**What happens to entropy production when conserved quantities fail to commute with each other** - Billy Braasch

A fundamental challenge is to define quantum thermodynamic
quantities-for example, heat, work, and entropy production. We extend the definition of entropy production to a deeply quantum regime involving noncommuting observables. Consider two systems prepared in different thermal states. A unitary transports observables ("charges") between the systems. Three common formulae model the entropy produced. They cast entropy as an extensive thermodynamic variable, as an informationtheoretic uncertainty measure, and as a quantifier of irreversibility. Often, the charges are assumed to commute with each other (e.g., energy and particle number), and the entropy-production formulae equal each other. Yet quantum charges can fail to commute, inviting generalizations of the

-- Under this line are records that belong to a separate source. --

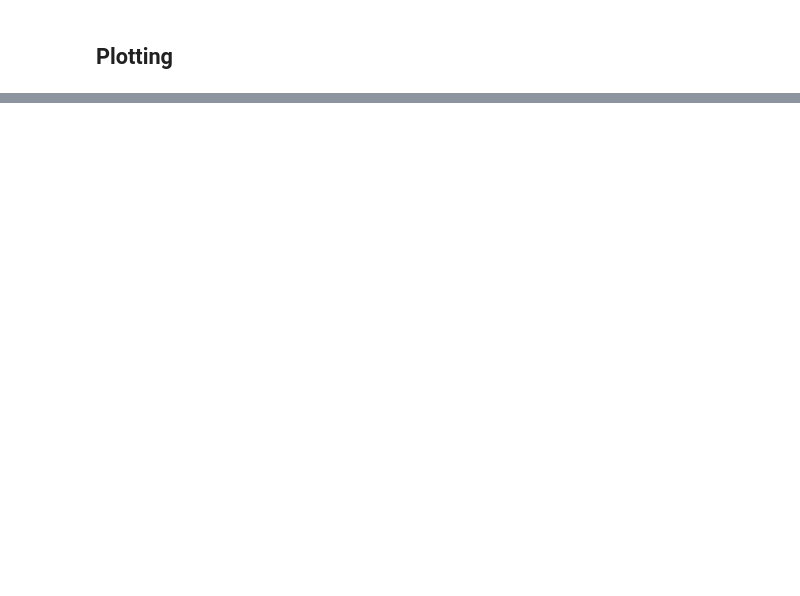
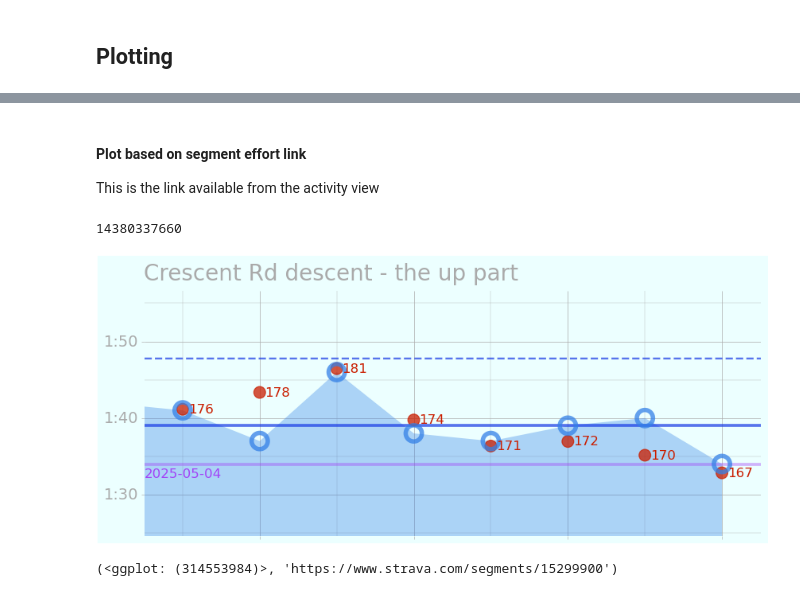
Before and after one commit to NWNHT/StravaPlotting, a Jupyter notebook: src/segments.ipynb, the cells around one changed output, grey strips where cells are left out. Drawn from its saved outputs; the diff is of its cells as text; code cells hidden in the pictures; blank space fills up the shorter version.

```diff
--- a/src/segments.ipynb
+++ b/src/segments.ipynb
@@ -783 +847,16 @@ segment_effort_graph(bc_segments, segment_id)
+# %% [markdown]
+#### Plot based on segment effort link
+This is the link available from the activity view
+# %%
+# Selection of segment
+segment_id = effort_link_to_segment_id(activities=activities,
+                          activity_cache=activity_cache,
+                          link='https://www.strava.com/activities/14380337660/segments/3354257871159024000')
+
+# Plot
+segment_effort_graph(bc_segments, segment_id)
+# %% [output]
+14380337660
+[figure, added]
+(<ggplot: (314553984)>, 'https://www.strava.com/segments/15299900')
 # %%
```
Also changed, not shown: parts of 27 cells of this notebook, 1 other file.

three formulae. Chargesâ€™ noncommutation, we find, breaks the formulae's
equivalence. Furthermore, different formulae quantify different physical

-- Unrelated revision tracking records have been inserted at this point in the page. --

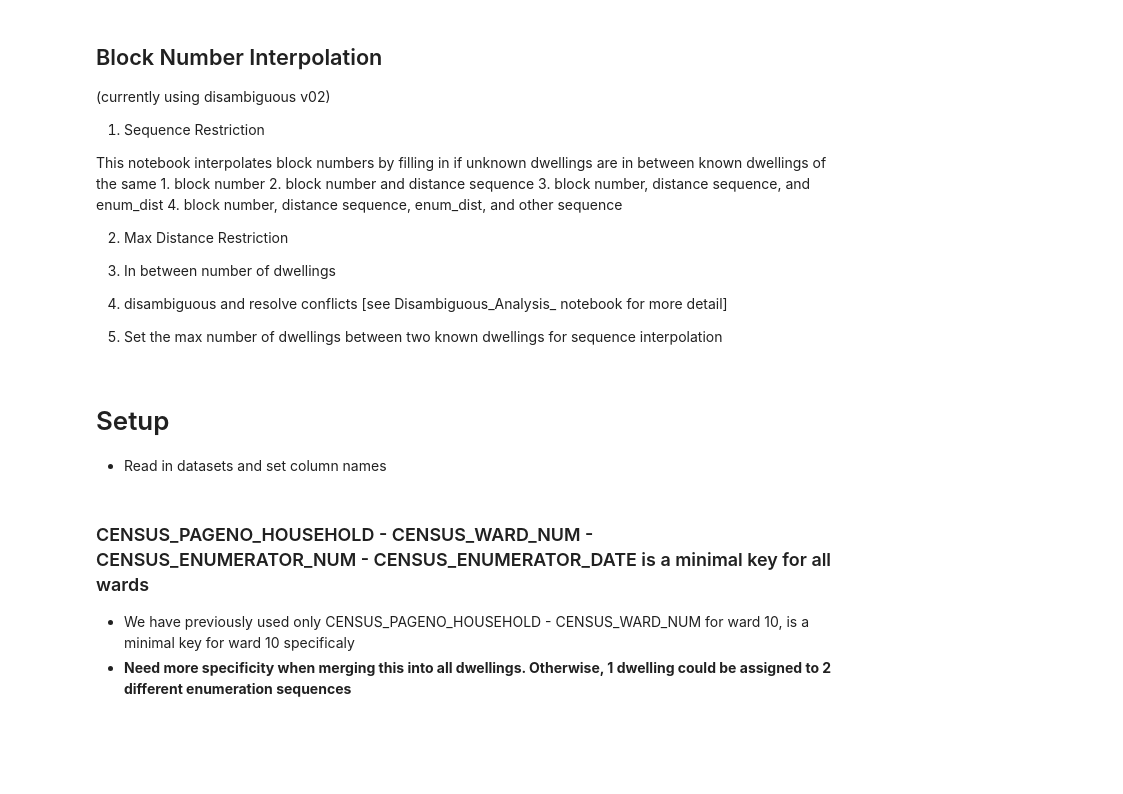
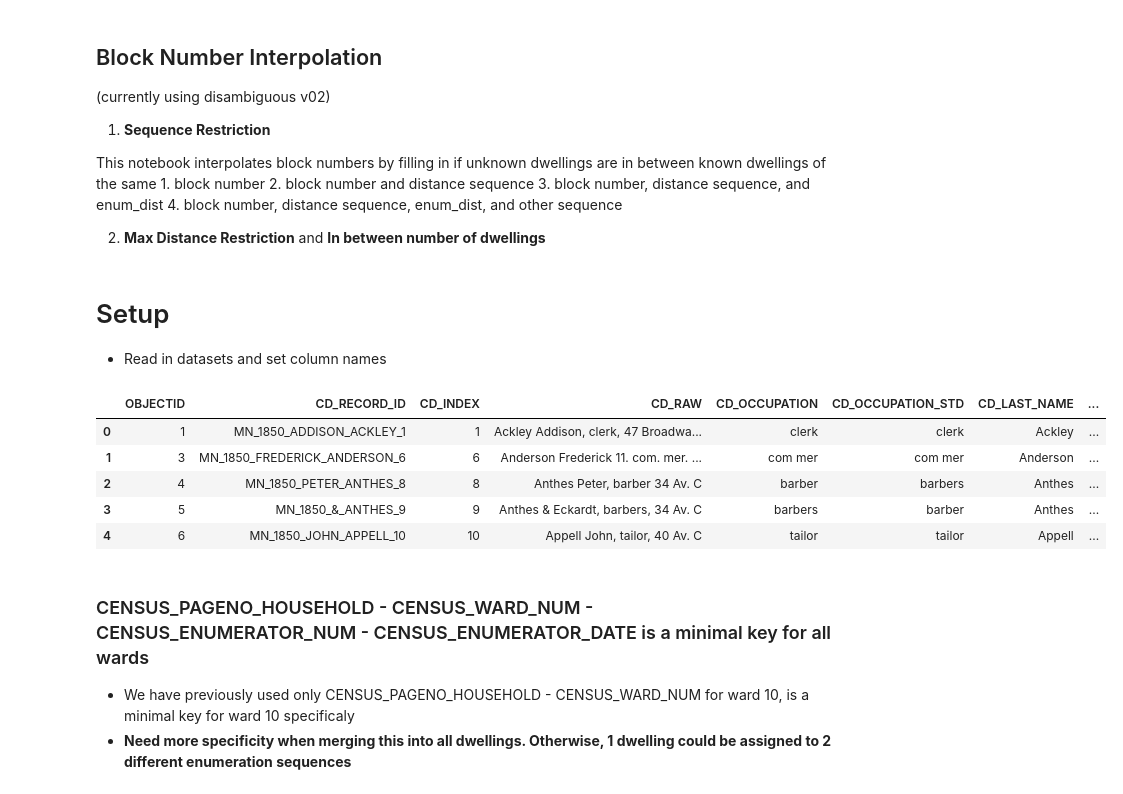
Before and after one commit to CenterForSpatialResearch/hnyc-spatial-linkage, a Jupyter notebook: interpolation_notebooks/working_notebook/EDA_block_number_interpolation_v02.ipynb, the cells around one changed output. Saved outputs shown, nothing was run; the diff lists cells and outputs as text; code cells hidden in the pictures; blank space fills up the shorter version.

```diff
--- a/interpolation_notebooks/working_notebook/EDA_block_number_interpolation_v02.ipynb
+++ b/interpolation_notebooks/working_notebook/EDA_block_number_interpolation_v02.ipynb
@@ -3,7 +3,7 @@
 
 (currently using disambiguous v02)
 
-1. Sequence Restriction
+1. **Sequence Restriction**
 
 This notebook interpolates block numbers by filling in if unknown dwellings are in between known dwellings of the same
     1. block number
@@ -11,13 +11,7 @@ This notebook interpolates block numbers by filling in if unknown dwellings are
     3. block number, distance sequence, and enum_dist
     4. block number, distance sequence, enum_dist, and other sequence
 
-2. Max Distance Restriction
-3. In between number of dwellings
-
-
-
-1. disambiguous and resolve conflicts [see Disambiguous_Analysis_ notebook for more detail]
-2. Set the max number of dwellings between two known dwellings for sequence interpolation
+2. **Max Distance Restriction** and **In between number of dwellings**
 # %%
 import os
 import sys
@@ -50,6 +44,15 @@ cd_address = "CD_H_ADDRESS"
 pagenum = "CENSUS_PAGENUM"
 x_col = "CD_X"
 y_col = "CD_Y"
+# %%
+cd_1850.head()
+# %% [output]
+|  | OBJECTID | CD_RECORD_ID | CD_INDEX | CD_RAW | CD_OCCUPATION | CD_OCCUPATION_STD | CD_LAST_NAME | ... |
+| 0 | 1 | MN_1850_ADDISON_ACKLEY_1 | 1 | Ackley Addison, clerk, 47 Broadwa... | clerk | clerk | Ackley | ... |
+| 1 | 3 | MN_1850_FREDERICK_ANDERSON_6 | 6 | Anderson Frederick 11. com. mer. ... | com mer | com mer | Anderson | ... |
+| 2 | 4 | MN_1850_PETER_ANTHES_8 | 8 | Anthes Peter, barber 34 Av. C | barber | barbers | Anthes | ... |
+| 3 | 5 | MN_1850_&_ANTHES_9 | 9 | Anthes & Eckardt, barbers, 34 Av. C | barbers | barber | Anthes | ... |
+| 4 | 6 | MN_1850_JOHN_APPELL_10 | 10 | Appell John, tailor, 40 Av. C | tailor | tailor | Appell | ... |
 # %% [markdown]
 ### CENSUS_PAGENO_HOUSEHOLD - CENSUS_WARD_NUM - CENSUS_ENUMERATOR_NUM - CENSUS_ENUMERATOR_DATE is a minimal key for all wards
 
```
Also changed, not shown: parts of 15 cells of this notebook.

effects of charges' noncommutation on entropy production. For instance,
entropy production can signal contextuality-true nonclassicality-by
becoming nonreal. This work opens the door of stochastic
thermodynamics to charges that are peculiarly quantum by failing to
commute with each other.